Do you remember the Fane tower?
The planned 46-story apartment building in Providence’s jewelry district that divided neighbors, elected officials and critics who love architecture is still very real, according to its developer.
About five years after Jason Fane of New York City first proposed the $ 300 million project – which would become the tallest building in the state – his team are still working on the design details and are in talks with the panel of the state which controls the ground where it would be located.
“They are extremely busy and are actively working on the project,” Fane spokesperson James Malachowski said on Friday. “There are teams of engineers and architects who are visibly working on the details of the design.”
When the skyscraper could go from rendering to reality, however, remains a question.
This summer, the I-195 District Redevelopment Commission extended the June 30 deadline until the end of August in its buy and sell agreement with Fane. The “exercise date” deadline would commit it to proceed with the $ 3.2 million purchase of the proposed construction site.
At the end of September, the panel again extended the date for the exercise, this time until September 15, according to Cara Cromwell, spokesperson for Commission 195.
In the meantime, Fane has met a deadline to provide more detailed design drawings for the project, which the commission is currently reviewing, she said.
The purchase and sale contract set the closing date for the sale of the land one year after the exercise date, so the latest extensions are pushing this deadline from summer to fall 2022.
Commission 195 gave its initial blessing to the project – officially known as Hope Point Tower – in July 2017.
It took another 16 months after that to get a zoning change through Providence City Council.

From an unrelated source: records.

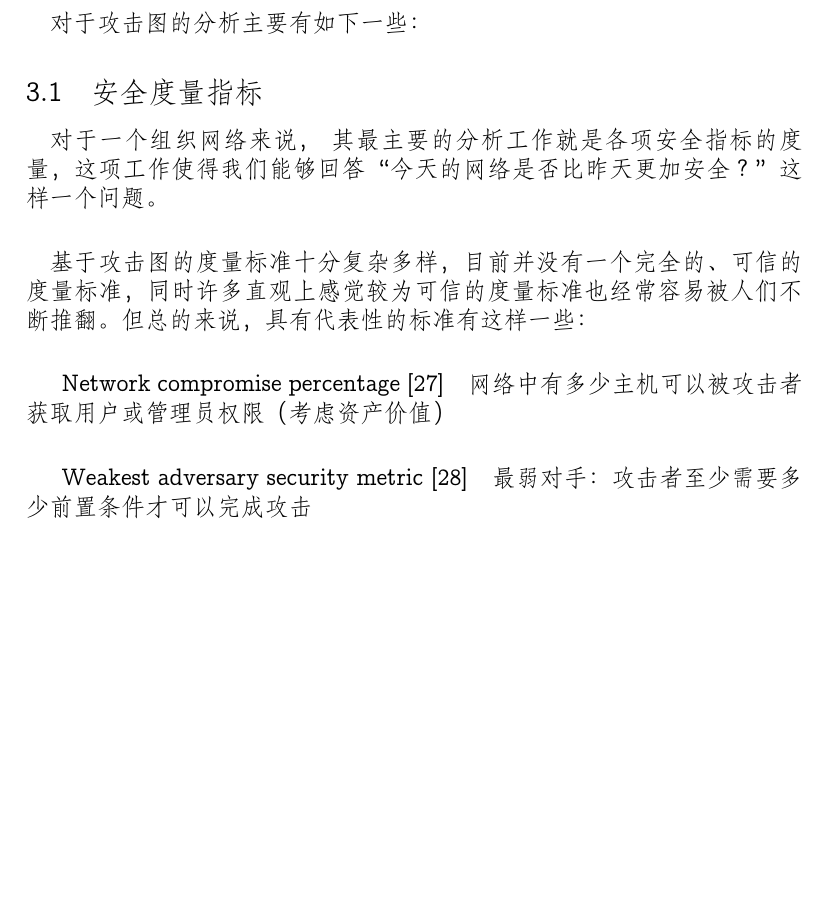
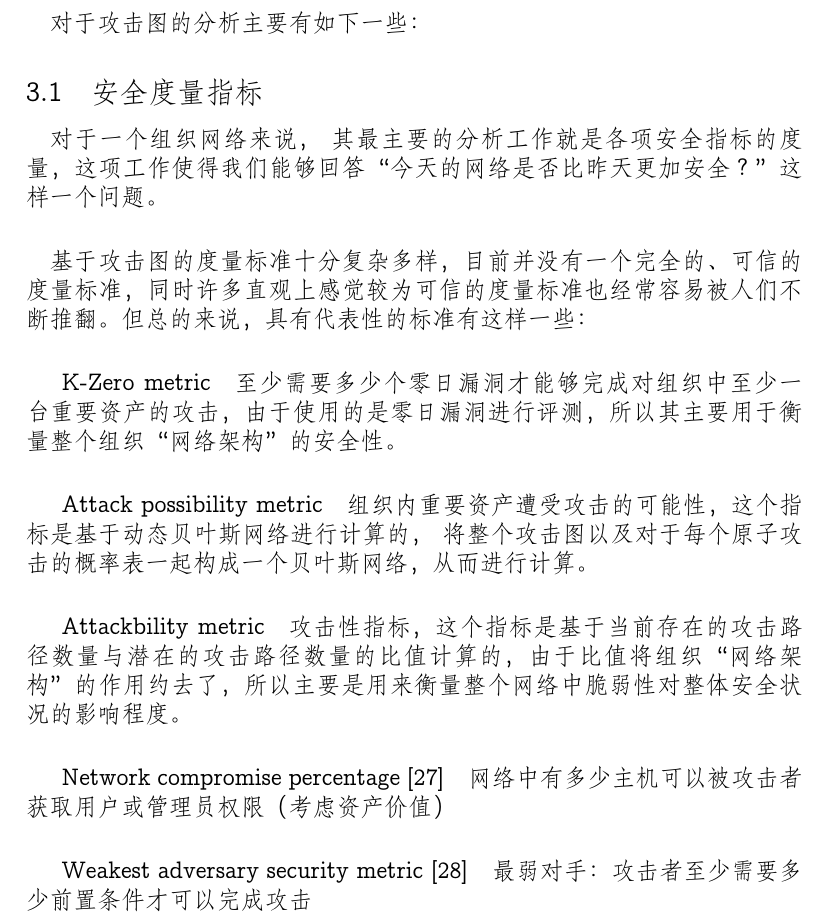
Before and after one commit to SourceDark/survey-of-attack-graph, a LaTeX thesis (thesis.tex): part of page 8 of 15, cut so that both start at the same text, the shorter picture padded with empty space. Compiled offline with XeLaTeX; a missing font is replaced by an installed copy or a similar font.

Commit message:
add some paragraph

```diff
--- a/thesis.tex
+++ b/thesis.tex
@@ -122,6 +122,10 @@ MulVAL本身作为一个开源项目被公布给世界范围内的研究者和
 对于一个组织网络来说， 其最主要的分析工作就是各项安全指标的度量，这项工作使得我们能够回答“今天的网络是否比昨天更加安全？”这样一个问题。
 \paragraph{}
 基于攻击图的度量标准十分复杂多样，目前并没有一个完全的、可信的度量标准，同时许多直观上感觉较为可信的度量标准也经常容易被人们不断推翻。但总的来说，具有代表性的标准有这样一些：
+
+\subparagraph{K-Zero metric} 至少需要多少个零日漏洞才能够完成对组织中至少一台重要资产的攻击，由于使用的是零日漏洞进行评测，所以其主要用于衡量整个组织“网络架构”的安全性。
+\subparagraph{Attack possibility metric} 组织内重要资产遭受攻击的可能性，这个指标是基于动态贝叶斯网络进行计算的， 将整个攻击图以及对于每个原子攻击的概率表一起构成一个贝叶斯网络，从而进行计算。
+\subparagraph{Attackbility metric} 攻击性指标，这个指标是基于当前存在的攻击路径数量与潜在的攻击路径数量的比值计算的，由于比值将组织“网络架构”的作用约去了，所以主要是用来衡量整个网络中脆弱性对整体安全状况的影响程度。
 \subparagraph{Network compromise percentage\cite{27}}网络中有多少主机可以被攻击者获取用户或管理员权限（考虑资产价值）
 \subparagraph{Weakest adversary security metric\cite{28}}最弱对手：攻击者至少需要多少前置条件才可以完成攻击
 \subparagraph{Shortest path metric / number of paths metric / and mean of path lengths metric\cite{29}} 最短攻击路径 / 攻击路径数量 / 攻击路径平均长度
```
Also changed, not shown: thesis.pdf, 1 other file.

Then, opponents sued the city to protest the zoning change. And when they lost, they appealed the Superior Court decision to the state Supreme Court. A decision on this appeal is pending.

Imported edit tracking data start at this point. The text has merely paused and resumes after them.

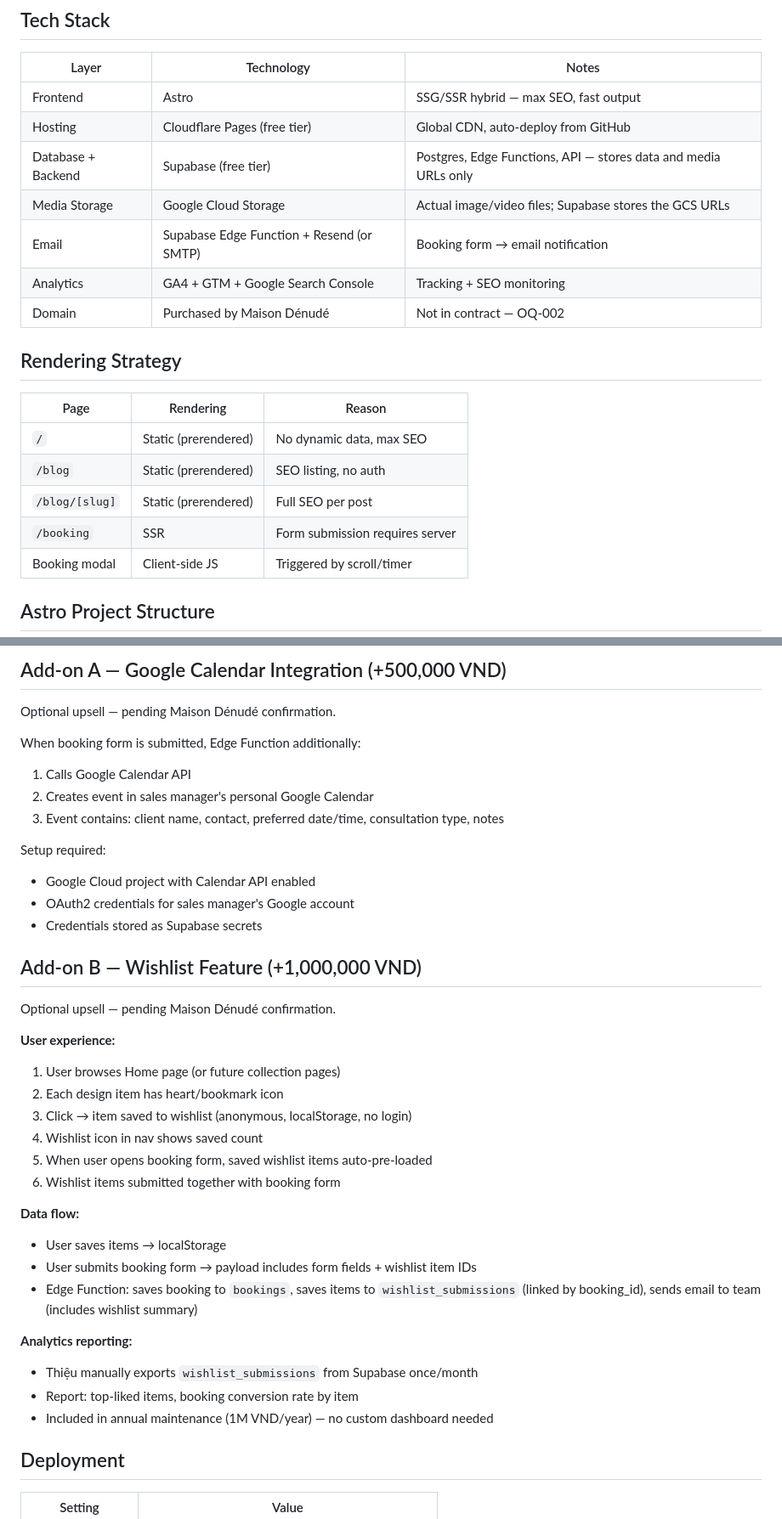
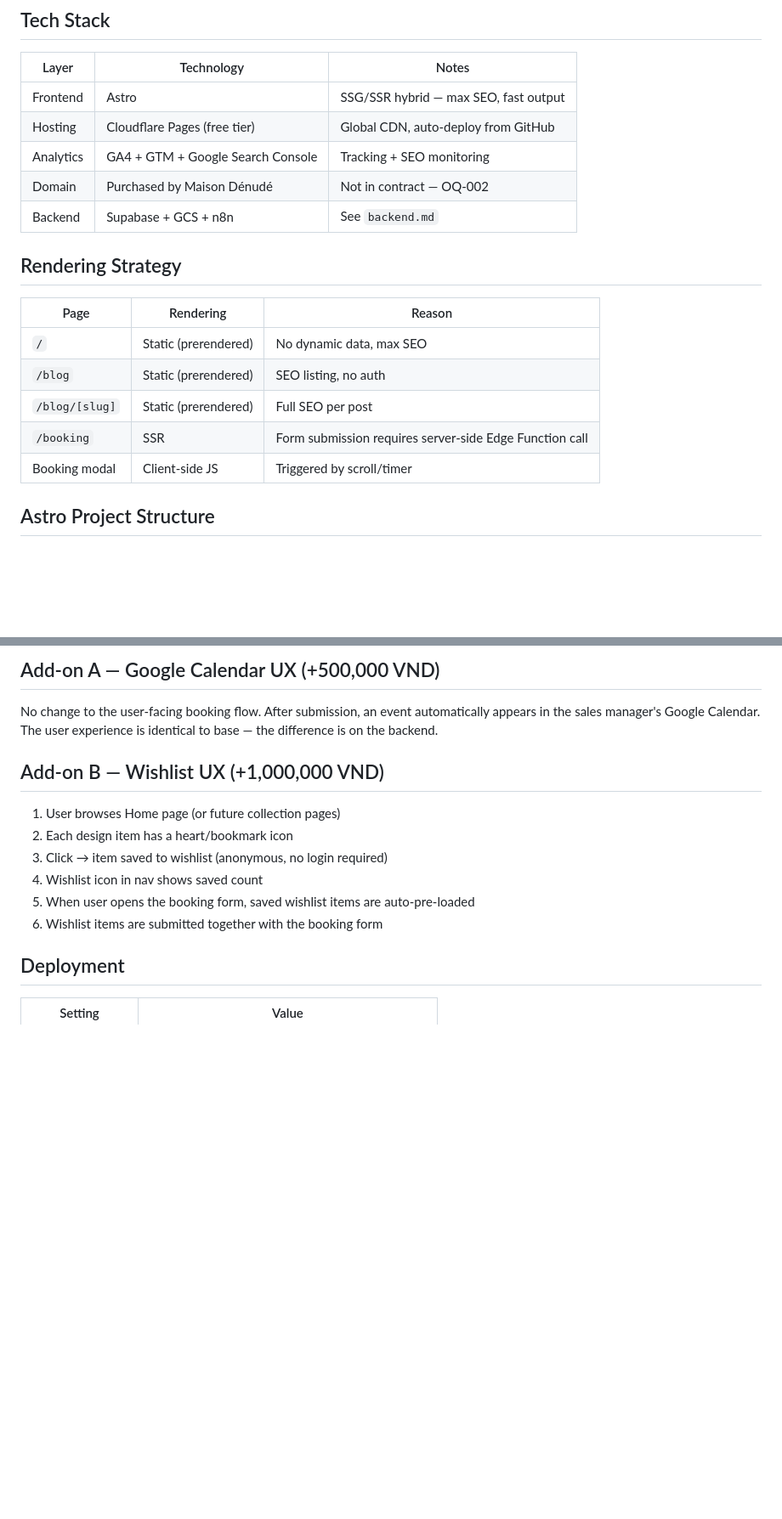
Before and after one commit to maddyle8124/maison-denude, a Markdown page: thieu_context/UI.md, 2 parts joined by grey strips. Shown at 85% size. GitHub-like rendering; blank space fills up the shorter version.

```diff
--- a/thieu_context/UI.md
+++ b/thieu_context/UI.md
@@ -16,11 +18,9 @@
 |-------|-----------|-------|
 | Frontend | Astro | SSG/SSR hybrid — max SEO, fast output |
 | Hosting | Cloudflare Pages (free tier) | Global CDN, auto-deploy from GitHub |
-| Database + Backend | Supabase (free tier) | Postgres, Edge Functions, API — stores data and media URLs only |
-| Media Storage | Google Cloud Storage | Actual image/video files; Supabase stores the GCS URLs |
-| Email | Supabase Edge Function + Resend (or SMTP) | Booking form → email notification |
 | Analytics | GA4 + GTM + Google Search Console | Tracking + SEO monitoring |
 | Domain | Purchased by Maison Dénudé | Not in contract — OQ-002 |
+| Backend | Supabase + GCS + n8n | See `backend.md` |
 
 ## Rendering Strategy
 
@@ -29,7 +29,7 @@
 | `/` | Static (prerendered) | No dynamic data, max SEO |
 | `/blog` | Static (prerendered) | SEO listing, no auth |
 | `/blog/[slug]` | Static (prerendered) | Full SEO per post |
-| `/booking` | SSR | Form submission requires server |
+| `/booking` | SSR | Form submission requires server-side Edge Function call |
 | Booking modal | Client-side JS | Triggered by scroll/timer |
 
 ## Astro Project Structure
@@ -130,39 +73,16 @@ CREATE TABLE wishlist_submissions (
 
-## Add-on A — Google Calendar Integration (+500,000 VND)
+## Add-on A — Google Calendar UX (+500,000 VND)
 
-Optional upsell — pending Maison Dénudé confirmation.
+No change to the user-facing booking flow. After submission, an event automatically appears in the sales manager's Google Calendar. The user experience is identical to base — the difference is on the backend.
 
-When booking form is submitted, Edge Function additionally:
-1. Calls Google Calendar API
-2. Creates event in sales manager's personal Google Calendar
-3. Event contains: client name, contact, preferred date/time, consultation type, notes
+## Add-on B — Wishlist UX (+1,000,000 VND)
 
-Setup required:
-- Google Cloud project with Calendar API enabled
-- OAuth2 credentials for sales manager's Google account
-- Credentials stored as Supabase secrets
-
-## Add-on B — Wishlist Feature (+1,000,000 VND)
-
-Optional upsell — pending Maison Dénudé confirmation.
-
-**User experience:**
 1. User browses Home page (or future collection pages)
-2. Each design item has heart/bookmark icon
-3. Click → item saved to wishlist (anonymous, localStorage, no login)
+2. Each design item has a heart/bookmark icon
+3. Click → item saved to wishlist (anonymous, no login required)
 4. Wishlist icon in nav shows saved count
-5. When user opens booking form, saved wishlist items auto-pre-loaded
-6. Wishlist items submitted together with booking form
-
-**Data flow:**
-- User saves items → localStorage
-- User submits booking form → payload includes form fields + wishlist item IDs
-- Edge Function: saves booking to `bookings`, saves items to `wishlist_submissions` (linked by booking_id), sends email to team (includes wishlist summary)
-
-**Analytics reporting:**
-- Thiệu manually exports `wishlist_submissions` from Supabase once/month
-- Report: top-liked items, booking conversion rate by item
-- Included in annual maintenance (1M VND/year) — no custom dashboard needed
+5. When user opens the booking form, saved wishlist items are auto-pre-loaded
+6. Wishlist items are submitted together with the booking form
 
 ## Deployment
 
```
Also changed, not shown: other parts of thieu_context/UI.md (+6 -61 lines), thieu_context/backend.md (added, +240 -0 lines), thieu_context/project_spec.md (+6 -6 lines).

From late 2018 through most of 2020, progress towards the tower exterior has been minimal as Fane missed deadlines, sparking frustration in Commission 195 and raising questions as to whether the ride was a pipe dream.
At the end of last year, Fane paid an overdue deposit of $ 250,000 to the commission and agreed to a new schedule that included the provision of detailed design documents. The Fane team delivered a set of design documents in May and also conducted test polls at the site around this time.
Although the COVID-19 pandemic initially disrupted downtown real estate across the country, the market has recently gained momentum.
The owners of the vacant 26-story Industrial Trust building, now the state’s tallest at around 425 feet, have rekindled talks about a residential conversion of the old office building, another sign that the demand for downtown apartments returned.
Despite the years that have passed since its first proposal, the size (over 500 feet tall), basic layout and exterior appearance of the Fane Tower – with curves unique to Providence – remain unchanged, said Malachowski. It would have around 500 apartments at market price and 330 parking spaces in an indoor garage.
It is eligible for $ 25 million in state tax credits and a 20-year tax treaty with the city, which is expected to save $ 54 million.
“The Commission continues to work with Fane OrganIzation on its proposed project while holding it accountable for a reasonable timeframe and implementing a payment structure that protects the public interest,” said Commission President 195 , Robert Davis, in an email.
Fane hopes to break new ground on the tower at some point next year, Malachowski said, adding he couldn’t be more specific.
“The project is alive and well,” he said. “The pandemic has put it on hold, of course. There have been delays with regulatory approvals that have taken longer than expected. But, lately, it’s been going at full speed.”